Then we bring it inside, get it in the tree stand, secure it to something mostly stationary (I pick the curtain rod), and put lights and then ornaments on. You’re supposed to consider which side of your tree you’d like to have face into the room, and I forgot to do that this year. I also forgot to remember to put the cut-away in the stand in an advantageous spot for watering. Oh well. It’s all fine.

This is what my tree looked like at the end of my tree-trimming party:

Not Fully Decorated Tree

Thank goodness for Holden and Caroline who are just old enough to hang ornaments carefully and not so old they’re bored with the idea altogether. People routinely see my tree at this point and tell me it looks great and that clearly I’m done. They never seem to understand that that’s not how a tree is supposed to look from my perspective. It’s supposed to look more like this:

Nearly Done Decorating

I still have one more box for Rudi and me to put on tomorrow. Then it’ll be complete!

Thanks for attending my tree-trimming from afar and I’ll see you back here tomorrow.

Category: christmas/holiday season. There is/are 3 Comments.

December 8, 2017

coffeeneuring 2017: ride #8
posted by soe 1:17 pm

Coffeeneuring Ride #8: Cleveland Park Library (4340 Connecticut Ave., N.W.) and Baked by Yael (3000 Connecticut Ave., N.W.)

Baked by Yael

Sunday, Nov. 19; 3.3 miles

Hot chocolate, everything bagel, raspberry cake pop (more…)

Category: books,dc life,sports. There is/are 0 Comments.

virtual advent 2017: day 8
posted by soe 5:30 am

Virtual Advent Tour

Happy Friday! And welcome to the eighth day of the month! On this date, Catholics around the world celebrate the Feast of the Immaculate Conception, during which the conception of Mary, the mother of Jesus, is feted.

Behind today’s door on our Virtual Advent Tour, you’ll find a post from Bridget at The Ravell’d Sleave. In her post, she shares memories of Christmas growing up and how even simpler things are special and joyful when you’re doing them with people you love.

Thanks for stopping by today and have a great start to your weekend!

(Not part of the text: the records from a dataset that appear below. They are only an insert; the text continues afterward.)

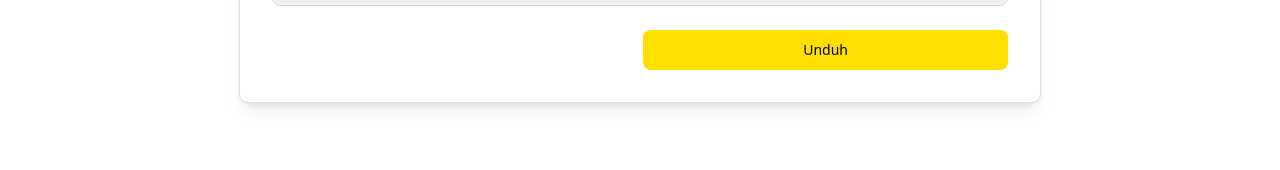
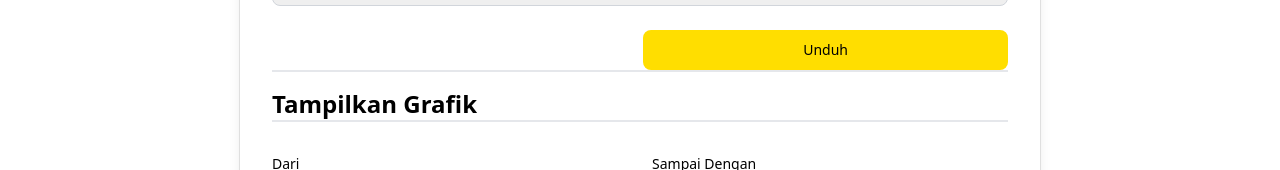
Before and after one commit to KB-TK-IT-Yapemri-BSD/draft-website, a Next.js app: page /profile/laporan/murid in a window 1280 px wide. Shown: the part 730-900 px from the top of the page. Built offline with nearby package versions, Linux system fonts and the light colour scheme; no server answers.

Commit message:
diagram in laporan/ murid

```diff
--- a/src/app/(main)/profile/laporan/murid/page.tsx
+++ b/src/app/(main)/profile/laporan/murid/page.tsx
@@ -1,6 +1,6 @@
 "use client"
 
-import { useState } from "react"
+import { useEffect, useRef, useState } from "react"
 import Link from "next/link"
 import {
   BarElement,
@@ -14,7 +14,7 @@ import {
   Tooltip,
 } from "chart.js"
 import { useSession } from "next-auth/react"
-import { Bar, Line } from "react-chartjs-2"
+import { Bar, Chart, Line } from "react-chartjs-2"
 import { toast, ToastContainer } from "react-toastify"
 
 import { BigArrowLeft } from "@/components/shared/Icons"
@@ -32,12 +32,40 @@ ChartJS.register(
   LineElement
 )
 
+const handleGenerateChart = (dataChart: any) => {
+  const options = {
+    responsive: true,
+
+    maintainAspectRatio: false,
+    backgroundColor: "rgba(255, 99, 132, 0.5)",
+  }
+
+  const data = {
+    type: "bar",
+    labels: dataChart?.map((item: any) => item.value) ?? [],
+    datasets:
+      dataChart?.map((item: any) => ({
+        label: item.value,
+        data: [item.count],
+        backgroundColor: "rgba(53, 162, 235, 0.5)", // Wrap item.count in an array
+      })) ?? [],
+  }
+
+  return (
+    <div>
+      <Bar options={options} data={data} />
+    </div>
+  )
+}
+
 export default function AmbilLaporanMurid() {
   const { data: session } = useSession()
 
   const [params, setParams] = useState({})
   const [formValues, setFormValues] = useState({})
   const [dataChart, setDataChart] = useState([])
+  const [chartVisible, setChartVisible] = useState(false)
+  const chartRef = useRef<HTMLCanvasElement | null>(null)
 
   const handleChange = (e: any) => {
     const { name, value } = e.target
@@ -132,7 +160,8 @@ export default function AmbilLaporanMurid() {
 
       if (res.status === 200) {
         setDataChart(data)
-        // handleGenerateChart(dataChart)
+        handleGenerateChart(data)
+        setChartVisible(true)
       } else if (res.status === 400) {
         toast.error("Tidak ada data tersedia", {
           position: "top-center",
@@ -159,33 +188,6 @@ export default function AmbilLaporanMurid() {
     }
   }
 
-  /**
-
-  const handleGenerateChart = (dataChart: any) => {
-    const options = {
-      responsive: true,
-      plugins: {
-        legend: {
-          position: "right" as const,
-        },
-      },
-      maintainAspectRatio: false,
-      backgroundColor: "rgba(255, 99, 132, 0.5)",
-    }
-
-    const data = {
-      type: "bar",
-      datasets:
-        dataChart?.map((item: any) => ({
-          label: item.value,
-          data: item.count,
-        })) ?? [],
-    }
-
-    return <Bar options={options} data={data} />
-  }
-   */
-
   const handleSubmit = (e: any) => {
     e.preventDefault()
     handleDownload(params)
@@ -194,7 +196,15 @@ export default function AmbilLaporanMurid() {
   const handleSubmit2 = (e: any) => {
     e.preventDefault()
     handleChart(formValues)
+    setChartVisible(true)
   }
+
+  useEffect(() => {
+    if (!chartVisible) {
+      // Reset chartVisible to false when dataChart changes
+      setChartVisible(false)
+    }
+  }, [dataChart])
 
   return (
     <div className="bg-white">
@@ -210,7 +220,6 @@ export default function AmbilLaporanMurid() {
         <div className="card outline outline-grey outline-[1px] p-8">
           <div className="w-full divide-y-2">
             <p className="font-bold text-2xl pt-4">Ambil Data Laporan Murid</p>
-
             <form method="GET" onSubmit={handleSubmit}>
               <div className="space-y-2">
                 <div className="flex flex-col lg:flex-row lg:space-x-6 pt-6 pb-2">
@@ -462,7 +471,6 @@ export default function AmbilLaporanMurid() {
               </div>
             </form>
 
-            {/**
             <p className="font-bold text-2xl pt-4">Tampilkan Grafik</p>
             <form method="GET" onSubmit={handleSubmit2}>
               <div className="space-y-2">
@@ -540,7 +548,8 @@ export default function AmbilLaporanMurid() {
                 </button>
               </div>
             </form>
-			 */}
+
+            {chartVisible && handleGenerateChart(dataChart)}
           </div>
         </div>
       </div>
--- a/src/components/beranda/FAQCorner.tsx
+++ b/src/components/beranda/FAQCorner.tsx
@@ -3,7 +3,7 @@ import Image from "next/image"
 function FAQCorner() {
   const faqData = [
     {
-      question: "Berapa umur persyaratan untuk dapat daftar di Yapemri",
+      question: "Berapa umur persyaratan untuk dapat daftar di Yapemri?",
       answer: "Untuk KB, minimal anaknya berusia 3 hingga 4 tahun.",
     },
     {
```
Also changed, not shown: 1 other file (tests, documents, lock files or other folders).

We’ll see you tomorrow for another holiday post!

Category: christmas/holiday season. There is/are 1 Comment.